▶ Exercise aim:
What this exercise calls for is an exact copy of the data.

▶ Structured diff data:

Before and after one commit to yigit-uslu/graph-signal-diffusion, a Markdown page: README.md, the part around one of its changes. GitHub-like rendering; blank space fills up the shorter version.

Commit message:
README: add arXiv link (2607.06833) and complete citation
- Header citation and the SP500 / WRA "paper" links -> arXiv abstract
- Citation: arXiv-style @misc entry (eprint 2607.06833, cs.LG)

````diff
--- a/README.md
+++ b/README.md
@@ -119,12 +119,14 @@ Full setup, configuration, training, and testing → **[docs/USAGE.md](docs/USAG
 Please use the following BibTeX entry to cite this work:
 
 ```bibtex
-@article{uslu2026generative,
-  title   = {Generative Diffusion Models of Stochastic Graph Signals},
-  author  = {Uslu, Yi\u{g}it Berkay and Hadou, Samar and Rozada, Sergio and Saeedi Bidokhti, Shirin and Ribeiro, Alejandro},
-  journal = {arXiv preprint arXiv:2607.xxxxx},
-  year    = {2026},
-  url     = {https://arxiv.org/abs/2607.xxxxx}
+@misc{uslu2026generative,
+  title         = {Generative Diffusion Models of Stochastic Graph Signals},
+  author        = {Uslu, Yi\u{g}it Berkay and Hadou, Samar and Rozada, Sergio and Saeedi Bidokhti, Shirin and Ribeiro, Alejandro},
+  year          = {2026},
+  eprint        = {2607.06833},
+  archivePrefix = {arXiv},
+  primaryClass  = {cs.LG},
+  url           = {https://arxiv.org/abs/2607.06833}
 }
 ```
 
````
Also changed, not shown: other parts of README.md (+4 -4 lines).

▶ Written response:
Before and after one commit to yigit-uslu/graph-signal-diffusion, a Markdown page: README.md, the part around one of its changes. GitHub-like rendering; blank space fills up the shorter version.

Commit message:
README: add arXiv link (2607.06833) and complete citation
- Header citation and the SP500 / WRA "paper" links -> arXiv abstract
- Citation: arXiv-style @misc entry (eprint 2607.06833, cs.LG)

````diff
--- a/README.md
+++ b/README.md
@@ -119,12 +119,14 @@ Full setup, configuration, training, and testing → **[docs/USAGE.md](docs/USAG
 Please use the following BibTeX entry to cite this work:
 
 ```bibtex
-@article{uslu2026generative,
-  title   = {Generative Diffusion Models of Stochastic Graph Signals},
-  author  = {Uslu, Yi\u{g}it Berkay and Hadou, Samar and Rozada, Sergio and Saeedi Bidokhti, Shirin and Ribeiro, Alejandro},
-  journal = {arXiv preprint arXiv:2607.xxxxx},
-  year    = {2026},
-  url     = {https://arxiv.org/abs/2607.xxxxx}
+@misc{uslu2026generative,
+  title         = {Generative Diffusion Models of Stochastic Graph Signals},
+  author        = {Uslu, Yi\u{g}it Berkay and Hadou, Samar and Rozada, Sergio and Saeedi Bidokhti, Shirin and Ribeiro, Alejandro},
+  year          = {2026},
+  eprint        = {2607.06833},
+  archivePrefix = {arXiv},
+  primaryClass  = {cs.LG},
+  url           = {https://arxiv.org/abs/2607.06833}
 }
 ```
 
````
Also changed, not shown: other parts of README.md (+4 -4 lines).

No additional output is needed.